By Nimesh Vora

MUMBAI (Reuters) - The Indian rupee dropped to a record low versus the U.S. dollar on Thursday, as Asian currencies declined on concerns over the pace and quantum of U.S. Federal Reserve's policy tightening ahead.

The rupee closed at a record low of 80.86 to the dollar, down from 79.9750 in the previous session.

Indian rupee slumps

It was the biggest single-day fall for the local unit since Feb. 24.

Traders that Reuters spoke to, were unable to confirm whether the Reserve Bank of India intervened in the spot market during the session.

Some traders said the RBI may have stepped in to arrest the rupee's decline, but the intervention was not too aggressive.
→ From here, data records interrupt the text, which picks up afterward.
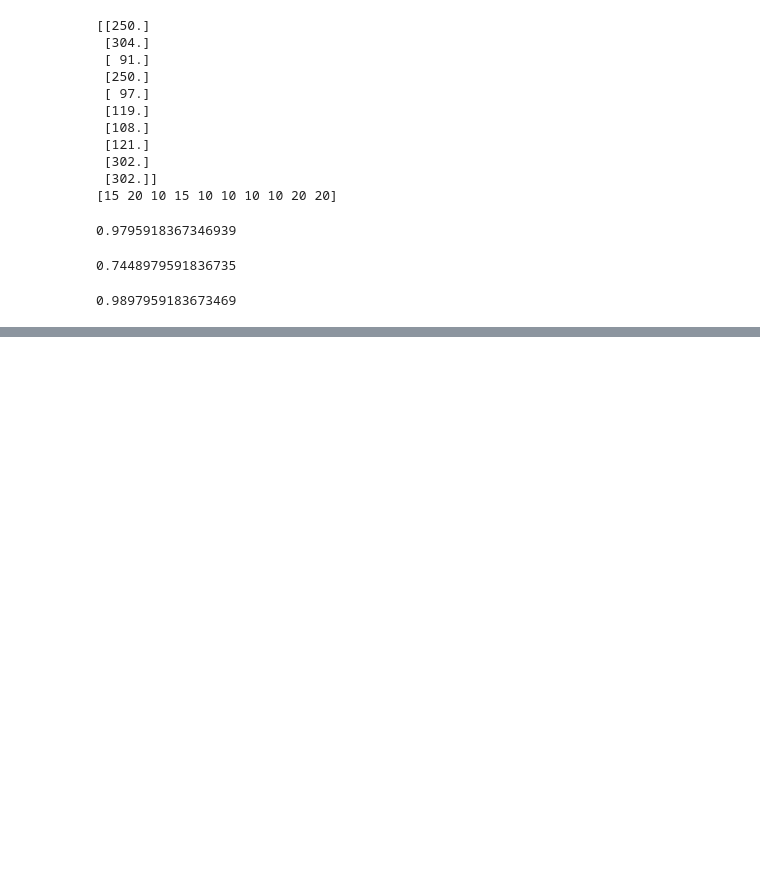
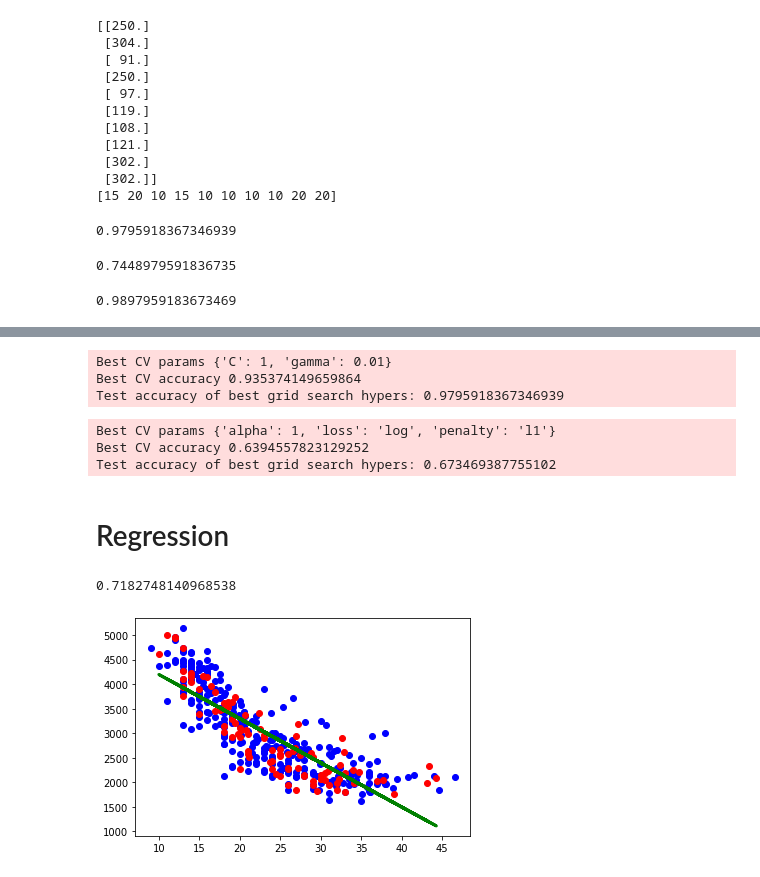
Before and after one commit to etbox/sklearn-application, a Jupyter notebook: main.ipynb, the cells around one changed output, grey strips where cells are left out. Saved outputs shown, nothing was run; the diff lists cells and outputs as text; code cells hidden in the pictures; blank space fills up the shorter version.

```diff
--- a/main.ipynb
+++ b/main.ipynb
@@ -132,0 +136,52 @@ ridge.score(X_test, y_test)
+# %%
+from sklearn.model_selection import GridSearchCV
+
+svm = SVC()
+parameters = {'C':[0.1, 1, 10], 'gamma':[0.00001, 0.0001, 0.001, 0.01, 0.1]}
+searcher = GridSearchCV(svm, parameters)
+searcher.fit(X_train, y_train)
+
+print("Best CV params", searcher.best_params_)
+print("Best CV accuracy", searcher.best_score_)
+print("Test accuracy of best grid search hypers:", searcher.score(X_test,  y_test), '\n')
+# %% [output]
+Best CV params {'C': 1, 'gamma': 0.01}
+Best CV accuracy 0.935374149659864
+Test accuracy of best grid search hypers: 0.9795918367346939
+# %%
+from sklearn.linear_model import SGDClassifier
+
+linear_classifier = SGDClassifier(random_state=0)
+parameters = {'alpha':[0.00001, 0.0001, 0.001, 0.01, 0.1, 1],
+             'loss':['hinge', 'log'], 'penalty':['l1','l2']}
+searcher = GridSearchCV(linear_classifier, parameters, cv=10)
+searcher.fit(X_train, y_train)
+
+print("\nBest CV params", searcher.best_params_)
+print("Best CV accuracy", searcher.best_score_)
+print("Test accuracy of best grid search hypers:", searcher.score(X_test, y_test), '\n')
+# %% [output]
+Best CV params {'alpha': 1, 'loss': 'log', 'penalty': 'l1'}
+Best CV accuracy 0.6394557823129252
+Test accuracy of best grid search hypers: 0.673469387755102
+# %% [markdown]
+# Regression
+# %%
+X = df['mpg'].values.reshape(-1, 1)
+y = df['weight'].values.reshape(-1, 1)
+X_train, X_test, y_train, y_test = train_test_split(X, y, random_state=42)
+# %%
+from sklearn.linear_model import LinearRegression
+
+reg = LinearRegression()
+reg.fit(X_train, y_train)
+y_pred = reg.predict(X_test)
+print(reg.score(X_test, y_test))
+
+plt.scatter(X_train, y_train, color = 'blue')
+plt.scatter(X_test, y_test, color = 'red')
+plt.plot(X_test, y_pred, color='green', linewidth=3)
+plt.show()
+# %% [output]
+0.7182748140968538
+[figure, added]
```
Also changed, not shown: parts of 16 cells of this notebook, 1 other file.
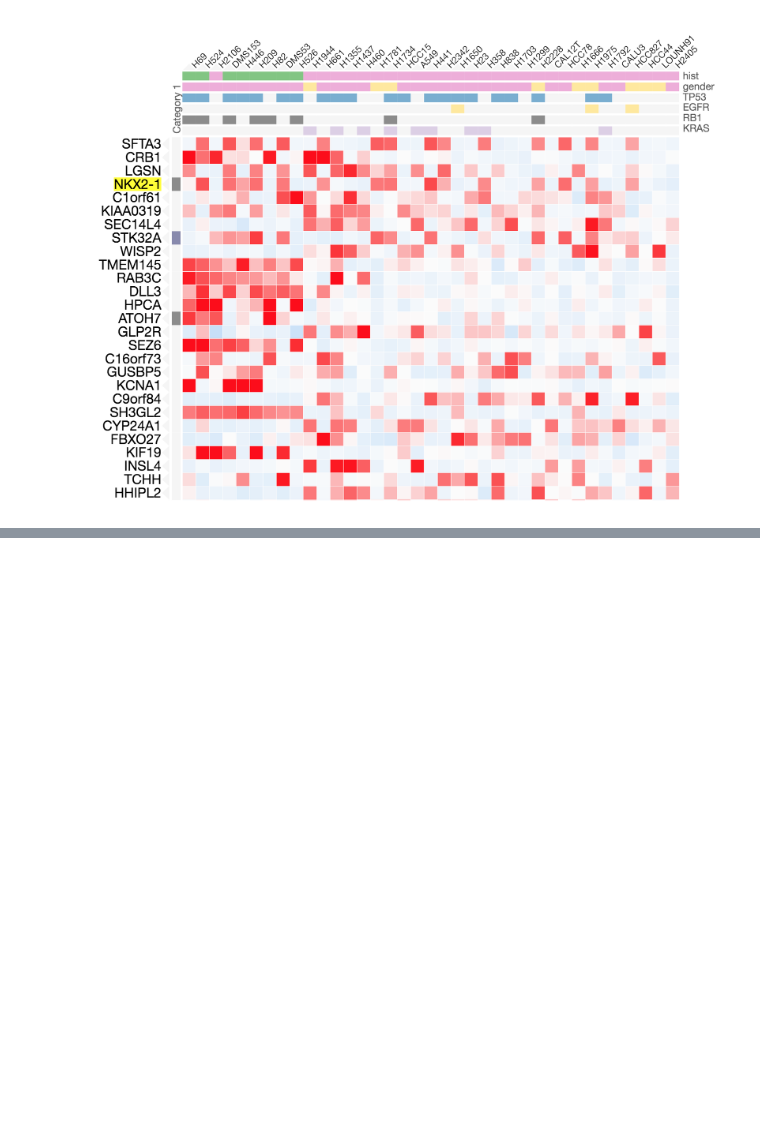
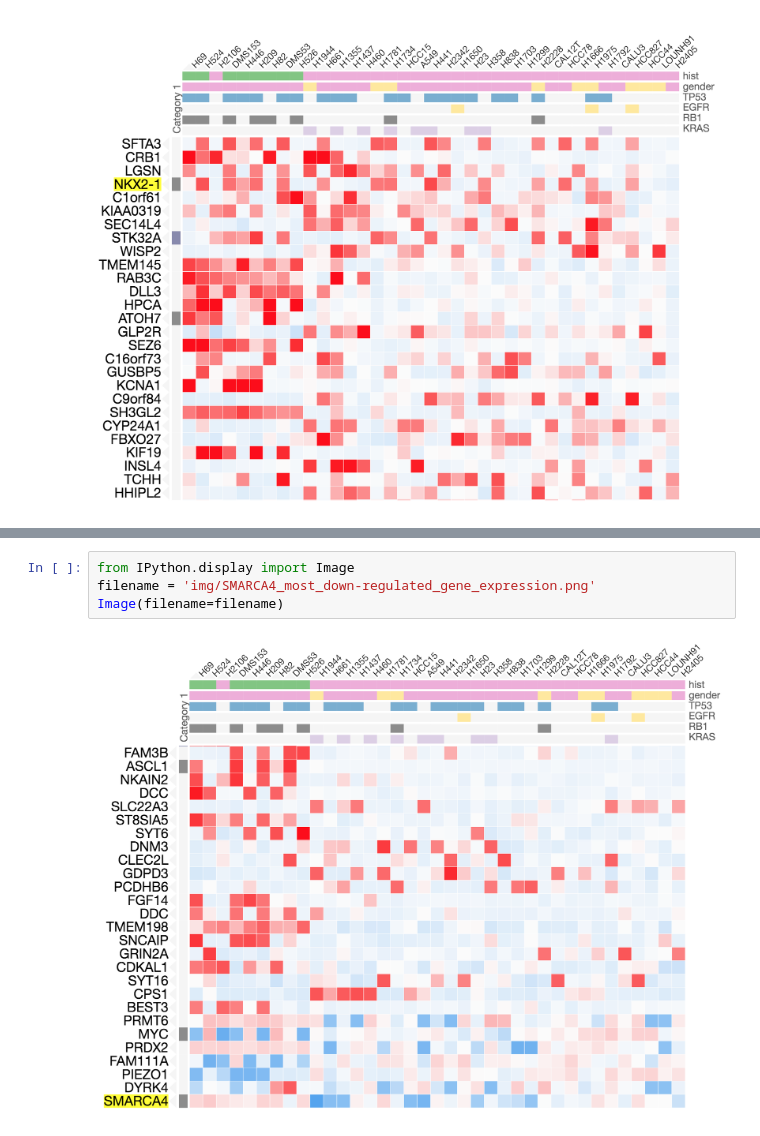
Before and after one commit to MaayanLab/CST_Lung_Cancer_Viz, a Jupyter notebook: CCLE_Gene_Expression_Data_Overview.ipynb, the cells around one changed output, grey strips where cells are left out. Cells and saved outputs as stored; diff of their text form; blank space fills up the shorter version.

Commit message:
added genes-of-interest figures as python notebook

```diff
--- a/CCLE_Gene_Expression_Data_Overview.ipynb
+++ b/CCLE_Gene_Expression_Data_Overview.ipynb
@@ -28,0 +38,6 @@ NKX2-1 is also
+# %%
+from IPython.display import Image
+filename = 'img/SMARCA4_most_down-regulated_gene_expression.png'
+Image(filename=filename)
+# %% [output]
+[figure, added]
```
Also changed, not shown: parts of 4 cells of this notebook, 1 other file.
However, most traders Reuters spoke to could not confirm if the central bank intervened in the spot market during the session. Traders at two state-run banks denied that RBI sold dollars to rein-in the rupee's fall.

All through the session, the rupee remained under pressure after the Fed sprung a hawkish outlook.

While the Fed's 75 basis-point rate hike was on expected lines, financial markets were surprised by the hawkish so-called dot plot.

The dot plot indicated that the rates will reach 4.4% by the end of this year, which would mean a cumulative increase of 125 basis points over the remaining two meetings in November and December.

Further, policymakers see rates rising to 4.6% by end-2023.

On the back of these forecasts, Asian currencies plunged and equities declined.

Mixed bag

"Given the current pro-dollar and weak equity sentiment, we expect RBI to... focus on smoothening the move towards 81 over the next few sessions," said Gautam Kumar, head of financial products at Kristal.AI, a Singapore-based digital private wealth management platform.

"We think USD/INR will just shift to trade in a higher 80-82 range over the medium term."

The dollar index at one point reached a fresh 20-year high of 111.80, but came off as the Japanese yen jumped after authorities intervened in the foreign exchange market for the first time since 1998.

(Reporting by Nimesh Vora; Editing by Neha Arora and Dhanya Ann Thoppil)